§ Mr. GINNELL
asked the Parliamentary Secretary to the Ministry of Food, in view of the facts that Messrs. William Whiteley and other large traders quote exactly the same price for Irish-cured as for English-cured bacon, and that such firms as Kearley and Tonge quote smoked Irish bacon at a margin of 19s. per cwt. above the price paid for green Irish sides, thus repriving the consumer of any advantage resulting from the forcible reduction of the price of Irish bacon, and giving all such advantage to such firms and to the members of the Home and Foreign Produce Exchange, will he explain the reason why, in the sole interest of those firms and members and with no advantage to consumers. Irish bacon-curers, farmers, and 928W cottagers are compelled to sell their property at a lower price than English property of the same class?
In normal times the price of Irish green bacon was invariably quoted lower than English. Prices of both Irish and English bacon at the beginning of the year were inflated, and were both proportionately reduced. The current prices were fixed after careful inquiry from representatives of all the parties concerned. They were not fixed in the interests of particular firms. These prices will come periodically under revision.

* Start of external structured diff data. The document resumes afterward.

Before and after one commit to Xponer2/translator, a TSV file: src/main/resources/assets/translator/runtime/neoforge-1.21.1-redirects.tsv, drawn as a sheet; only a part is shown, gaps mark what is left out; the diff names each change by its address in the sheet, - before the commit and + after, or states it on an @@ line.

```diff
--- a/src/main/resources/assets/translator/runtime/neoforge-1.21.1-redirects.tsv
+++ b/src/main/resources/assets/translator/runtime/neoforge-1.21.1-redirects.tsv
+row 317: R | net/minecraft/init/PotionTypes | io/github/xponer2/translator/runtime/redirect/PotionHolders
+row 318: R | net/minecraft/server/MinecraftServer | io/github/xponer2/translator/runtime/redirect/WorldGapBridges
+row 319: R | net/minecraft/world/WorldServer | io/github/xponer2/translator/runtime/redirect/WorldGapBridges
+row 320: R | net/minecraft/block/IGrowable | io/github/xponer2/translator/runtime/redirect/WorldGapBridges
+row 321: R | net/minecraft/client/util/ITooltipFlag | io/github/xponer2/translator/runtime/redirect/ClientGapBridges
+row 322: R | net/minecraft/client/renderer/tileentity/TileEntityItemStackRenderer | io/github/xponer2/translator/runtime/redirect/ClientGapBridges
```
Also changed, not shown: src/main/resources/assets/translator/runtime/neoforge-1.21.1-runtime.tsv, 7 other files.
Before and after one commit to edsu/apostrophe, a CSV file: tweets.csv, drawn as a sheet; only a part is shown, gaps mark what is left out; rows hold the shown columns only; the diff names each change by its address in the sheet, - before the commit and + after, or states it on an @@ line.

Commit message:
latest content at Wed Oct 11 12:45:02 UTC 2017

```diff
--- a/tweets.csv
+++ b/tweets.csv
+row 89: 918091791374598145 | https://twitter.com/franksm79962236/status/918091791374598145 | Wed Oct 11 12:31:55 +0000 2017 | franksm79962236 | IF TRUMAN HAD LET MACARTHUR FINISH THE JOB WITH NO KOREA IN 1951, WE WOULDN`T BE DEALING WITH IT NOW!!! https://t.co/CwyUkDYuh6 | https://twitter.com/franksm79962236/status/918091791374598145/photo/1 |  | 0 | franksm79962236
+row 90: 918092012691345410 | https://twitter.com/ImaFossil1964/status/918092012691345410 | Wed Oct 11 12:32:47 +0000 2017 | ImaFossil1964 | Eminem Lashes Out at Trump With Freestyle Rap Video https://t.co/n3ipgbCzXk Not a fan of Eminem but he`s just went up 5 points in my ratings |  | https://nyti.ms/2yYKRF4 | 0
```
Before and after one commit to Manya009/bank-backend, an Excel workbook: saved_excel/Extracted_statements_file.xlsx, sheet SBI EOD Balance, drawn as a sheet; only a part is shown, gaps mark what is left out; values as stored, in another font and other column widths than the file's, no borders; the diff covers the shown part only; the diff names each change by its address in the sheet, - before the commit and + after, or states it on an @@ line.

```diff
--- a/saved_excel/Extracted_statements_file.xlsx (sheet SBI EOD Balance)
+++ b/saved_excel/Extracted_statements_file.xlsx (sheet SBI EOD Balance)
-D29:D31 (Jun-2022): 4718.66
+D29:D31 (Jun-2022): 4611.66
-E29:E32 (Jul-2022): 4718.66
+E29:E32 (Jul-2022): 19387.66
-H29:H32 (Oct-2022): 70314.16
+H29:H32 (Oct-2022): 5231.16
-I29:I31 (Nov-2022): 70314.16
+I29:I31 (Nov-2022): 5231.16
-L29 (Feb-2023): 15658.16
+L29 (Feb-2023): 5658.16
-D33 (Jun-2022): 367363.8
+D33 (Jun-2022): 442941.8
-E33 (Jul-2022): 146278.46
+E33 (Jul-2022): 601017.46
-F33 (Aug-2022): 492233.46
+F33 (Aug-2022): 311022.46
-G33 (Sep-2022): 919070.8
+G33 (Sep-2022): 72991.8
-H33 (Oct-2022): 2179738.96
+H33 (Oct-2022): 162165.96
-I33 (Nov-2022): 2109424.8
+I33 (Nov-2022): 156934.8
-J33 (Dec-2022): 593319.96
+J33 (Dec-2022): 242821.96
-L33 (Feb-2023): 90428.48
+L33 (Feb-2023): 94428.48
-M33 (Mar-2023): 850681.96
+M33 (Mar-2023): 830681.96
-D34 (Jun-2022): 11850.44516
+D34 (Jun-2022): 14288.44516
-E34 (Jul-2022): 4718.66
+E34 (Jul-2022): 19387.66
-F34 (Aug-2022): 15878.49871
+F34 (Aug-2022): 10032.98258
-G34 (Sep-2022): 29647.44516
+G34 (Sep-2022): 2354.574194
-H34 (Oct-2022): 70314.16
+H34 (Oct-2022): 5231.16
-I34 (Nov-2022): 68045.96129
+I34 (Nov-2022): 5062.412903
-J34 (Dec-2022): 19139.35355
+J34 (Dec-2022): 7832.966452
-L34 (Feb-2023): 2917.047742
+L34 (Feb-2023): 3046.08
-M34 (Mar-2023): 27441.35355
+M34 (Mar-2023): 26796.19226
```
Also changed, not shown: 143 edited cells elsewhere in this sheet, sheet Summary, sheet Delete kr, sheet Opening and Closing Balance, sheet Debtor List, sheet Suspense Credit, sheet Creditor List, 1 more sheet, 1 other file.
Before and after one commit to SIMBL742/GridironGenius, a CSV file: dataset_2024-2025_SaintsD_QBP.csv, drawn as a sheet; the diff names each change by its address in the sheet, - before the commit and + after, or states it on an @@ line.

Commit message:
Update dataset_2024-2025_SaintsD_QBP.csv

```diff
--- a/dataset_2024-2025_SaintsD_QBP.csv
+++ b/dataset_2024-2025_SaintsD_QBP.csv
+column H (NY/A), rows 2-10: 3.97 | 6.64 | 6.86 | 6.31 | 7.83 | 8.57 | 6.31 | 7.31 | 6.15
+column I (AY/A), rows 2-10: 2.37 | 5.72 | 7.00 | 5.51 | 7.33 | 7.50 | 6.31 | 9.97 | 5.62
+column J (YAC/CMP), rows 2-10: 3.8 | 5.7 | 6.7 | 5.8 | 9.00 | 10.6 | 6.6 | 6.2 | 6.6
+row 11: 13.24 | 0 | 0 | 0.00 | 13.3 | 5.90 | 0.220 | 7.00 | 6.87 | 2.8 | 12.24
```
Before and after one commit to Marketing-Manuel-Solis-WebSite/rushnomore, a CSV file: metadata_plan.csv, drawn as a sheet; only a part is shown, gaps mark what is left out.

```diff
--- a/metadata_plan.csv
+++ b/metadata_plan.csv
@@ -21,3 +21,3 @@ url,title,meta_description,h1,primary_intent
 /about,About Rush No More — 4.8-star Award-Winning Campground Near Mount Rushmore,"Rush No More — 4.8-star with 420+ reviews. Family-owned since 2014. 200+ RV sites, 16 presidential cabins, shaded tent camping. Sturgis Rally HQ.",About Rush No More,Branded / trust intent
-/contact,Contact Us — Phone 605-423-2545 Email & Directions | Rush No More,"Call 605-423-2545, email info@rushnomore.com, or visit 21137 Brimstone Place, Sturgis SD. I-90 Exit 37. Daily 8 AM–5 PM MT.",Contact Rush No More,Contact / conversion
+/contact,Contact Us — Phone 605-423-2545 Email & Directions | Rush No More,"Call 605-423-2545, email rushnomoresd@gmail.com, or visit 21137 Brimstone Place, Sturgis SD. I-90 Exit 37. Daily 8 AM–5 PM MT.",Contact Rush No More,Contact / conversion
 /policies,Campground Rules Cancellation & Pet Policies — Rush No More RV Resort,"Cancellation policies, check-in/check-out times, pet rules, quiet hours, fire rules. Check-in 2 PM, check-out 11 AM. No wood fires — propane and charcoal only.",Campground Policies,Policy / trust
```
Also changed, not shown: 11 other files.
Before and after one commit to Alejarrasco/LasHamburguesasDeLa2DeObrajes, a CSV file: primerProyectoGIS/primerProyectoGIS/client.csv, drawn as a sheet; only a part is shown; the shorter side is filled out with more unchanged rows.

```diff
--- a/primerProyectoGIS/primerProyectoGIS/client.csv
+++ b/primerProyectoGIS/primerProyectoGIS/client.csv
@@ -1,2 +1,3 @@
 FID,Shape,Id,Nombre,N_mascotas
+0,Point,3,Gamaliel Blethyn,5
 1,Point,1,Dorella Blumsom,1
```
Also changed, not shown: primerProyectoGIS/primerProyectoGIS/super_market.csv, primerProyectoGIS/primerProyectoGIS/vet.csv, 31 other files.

§ Mr. GINNELL
asked the Financial Secretary to the War Office if he is aware that the firms of Messrs. Denny, Government brokers for the purchase of Army supplies, and Messrs. Denny, bacon curers, are composed of the same persons, and thus able to give preferential treatment to themselves; if he will state the rate and weekly amount of the commission paid to them as Government agents; whether this commission enabled them, without loss to themselves as bacon curers, to inflict loss on their competitors by agreeing to the reduction of the price of Irish bacon to 140s., while no competitor could, without loss, take less than 145s. per cwt.; and, seeing that the forced reduction in the price of Irish bacon, effected at the expense of bacon curers and pig raisers and by the expenditure of public money, does not reach consumers, but is absorbed by Messrs. Denny as buyers and Messrs. Kearley and Tonge as traders, whether the reduction made, in effect, for the benefit of those and similar firms will be withdrawn forthwith and Irish producers be paid for their produce on the scale on which consumers are charged for it?
§ Mr. FORSTER
As regards the first part of the question, Messrs. E. M. Denny and Company, of London, are the agents employed by the War Office for the supply of bacon to the Army. This firm is distinct from the firm of Henry Denny and Sons. Limited, bacon curers, of Cork, though the partners of the first firm have an interest in the second. It is the rule that the agents shall not buy from Messrs. H. Denny and Sons, except in so far as the quantities required for the Army are not obtainable from other sources and the amount thus bought does not exceed 2½ per cent. of the total purchases. As 929W regards the second part of the question, the rate of commission is three-quarters of 1 per cent., with an annual maximum of £25,000, which includes the firm's expenses. In the year 1915–1916 this worked out at two-fifths of 1 per cent. on the total value of the purchases made. The arrangement with Messrs. E. M. Denny and Company has been considered on three occasions by the Advisory Committee on Army Contracts, and it has on each occasion been confirmed as the best practicable method of securing the supplies required. I am not sure that I follow the argument in the third part of the question, but it follows from the above figures that the commission on bacon at 140s. per cwt. would amount only to about 7d. per cwt. and would not compensate for a reduction in price of 5s. per cwt. The fourth part of the question does not, therefore, appear to arise.
§ Mr. KENNEDY
asked the Parliamentary Secretary to the Ministry of Food whether Messrs. Kearley and Tonge quote Irish leanest sides; if so, what was the quotation for the same in mid-March; and is this bacon in competition with Canadian leanest sides?
The answer to the first part of the question is in the affirmative. The quotation referred to was 159s. per cwt. at the date named. All classes of bacon are, in the usual course of business, in general competition with each other.
§ Mr. JOYCE
asked the Parliamentary Secretary to the Ministry of Food whether the Food Controller has allowed English bacon-curers to quote special wet English sides at 14s. per cwt. over ordinary English sides; whether Irish curers are entitled to the same privilege; and, if not, why they are denied it?
The "wet special sides" quoted in the list of maximum prices at 14s. above the ordinary English maximum price, are a special cut and are not made in Ireland. I may add that they are not complete sides and are boneless.